Growth is extremely exciting, admittedly humbling, terribly frightening, yet ultimately necessary.
We tend to romanticize growth as an exciting time of flourishing and transformation, of trading our former lives for improved versions of ourselves. And most of the time, that is the case.
But we often overlook the fact that growth can also be very unsettling, sometimes even threatening, before it gets to that gloriously triumphant stage. There’s a reason we refer to it as “growing pains,” after all; growth is a very uncomfortable place to be in.
“A mind stretched by new experiences can never go back to its old dimensions” – Oliver Wendell Holmes, Jr.
There’s a reason why many people, after living abroad for some time, return home feeling out of place, no longer able to fit back into the roles they once played. After traveling to different corners of the world, being exposed to new ways of being, they are inevitably changed. These new sights, sounds, and experiences become part of the fabric of who they are.
This isn’t only true for people who have traveled the world, but for those who’ve dived into new experiences, relationships, or intellectual pursuits. They begin to realize that there is no way to go back to the person they used to be; all they can do is move forward with whoever they’ve become and are becoming. Not to “do away” with the old, but to add on to the old, so that they become a fusion of something different.
This, while exciting, can also carry a sense of melancholic nostalgia. As Té V. Smith says, “No one warns you about the amount of mourning in growth.”
Even the human brain reflects this strange truth. When we are born, we have an abundance of synapses between nerve cells that allow us to take in data about the world. But as we grow, the brain begins to eliminate excess synapses that aren’t used enough (a process known as “synaptic pruning”) to refine our neural circuits and increase the efficiency in which we process information, giving us room for more complex forms of thinking.
As psychiatrist Hans summarizes, “The secret of learning is the systematic elimination of excess. We grow, mostly, by dying.” The same ancient wisdom can be found in the Bible, which states, “Unless a grain of wheat falls to the ground and dies, it remains only a single seed. But if it dies, it bears much fruit” (John 12:24). According to Adyashanti, “Enlightenment is a destructive process … [It] is the crumbling away of untruth.”
In order for us to learn, grow, and bear fruit, there is another part of us that has to (metaphorically) “die” and “crumble”. Whether it’s a philosophical discussion, an experience of heartbreak, or a profound wake-up call that serves as our catalyst for growth, there is often a sense of mourning for what was (or must be) lost in order for discovery and new insights to take place.
Cynthia Occelli describes it accurately when she says, “To someone who doesn’t understand growth, it will look like complete destruction.”
To suspend ‘certainty’ for the sake of ‘discovery’ is always a risk. It is much safer to seek out experiences that confirm what we’ve always known, because it enables us to move through life with the comfort, safety, and predictability of the familiar.
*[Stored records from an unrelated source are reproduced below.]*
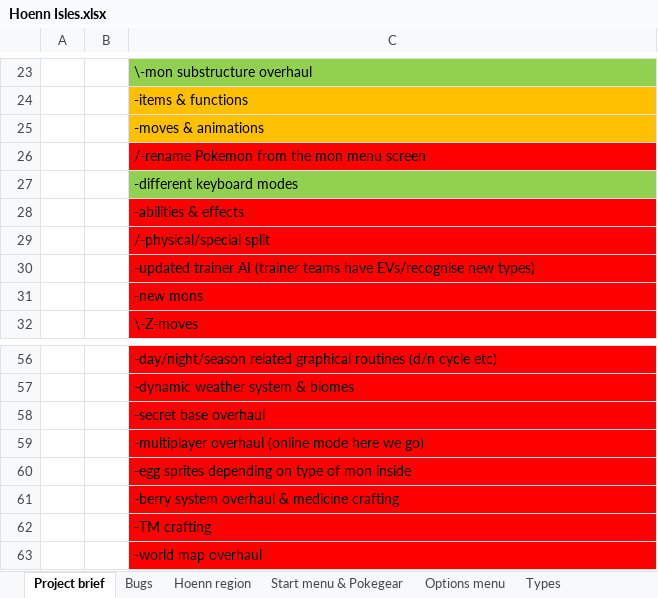
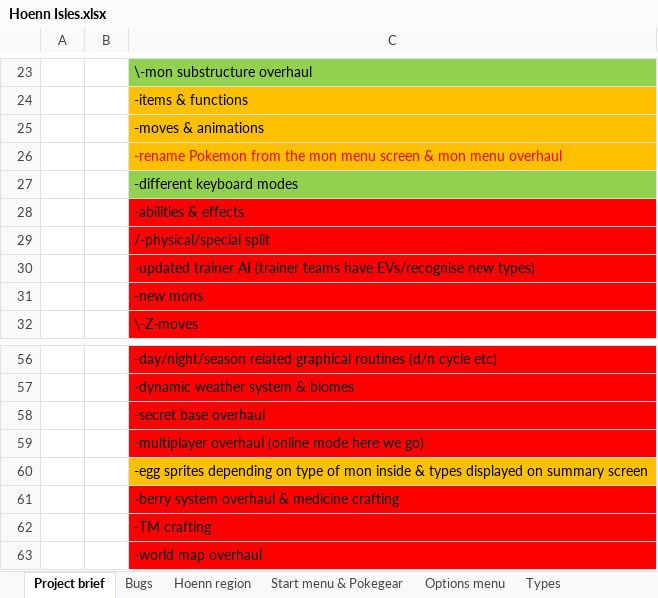
Before and after one commit to itskobold/pokeruby, an Excel workbook: hoenn isles/Hoenn Isles.xlsx, sheet Project brief, drawn as a sheet; only a part is shown, gaps mark what is left out; values as stored, in another font and other column widths than the file's, no borders; the diff names each change by its address in the sheet, - before the commit and + after, or states it on an @@ line.

Commit message:
Removed HM field move options from Pokemon menu

```diff
--- a/hoenn isles/Hoenn Isles.xlsx (sheet Project brief)
+++ b/hoenn isles/Hoenn Isles.xlsx (sheet Project brief)
-C26: /-rename Pokemon from the mon menu screen
+C26: -rename Pokemon from the mon menu screen & mon menu overhaul
@@ C26 fill: #FF0000 → #FFC000, text colour: black → #FF0000 @@
-C60: …mon inside
+C60: …mon inside & types displayed on summary screen
-C60 fill: #FF0000
+C60 fill: #FFC000
```
Also changed, not shown: 4 other files.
It also means fewer chances of experiencing inner fragmentation, cognitive dissonance, or existential crises that come with profound growth and change.
But while this way of living poses less of a threat to our ‘sense of self’, we also run the risk of never challenging ourselves. By being too attached to old and static ideas of who we are, we don’t give ourselves enough room to become anything new.
Now, I will offer a word of caution: just because something is new, it doesn’t necessarily make it better.
Not everything ‘modern’ is necessarily better than the ‘old school’, and not everything ‘progressive’ is necessarily better than the ‘traditional’. It’s important not to over-glamourize the idea of the ‘new’.
In the same way, don’t immediately dismiss old wisdom that’s successfully governed your life just because you are open to new wisdom. But don’t also cling on to old patterns of living just because they’re familiar. Take everything with a grain of salt, exercise critical thinking, and don’t immediately assume that new ideas are necessarily better (or worse) than your pre-existing ones.
Dare to step out of your comfort zone and expand your horizons.
As Friedrick Nietzsche says, “The snake which cannot cast its skin has to die.” We must be willing to shed layers that don’t serve us anymore so we can grow into all we can be, just as our brains must prune excess synapses so they can function more optimally.
Growth isn’t always glamorous. In fact, it’s pretty darn uncomfortable. But it’s almost always worth it.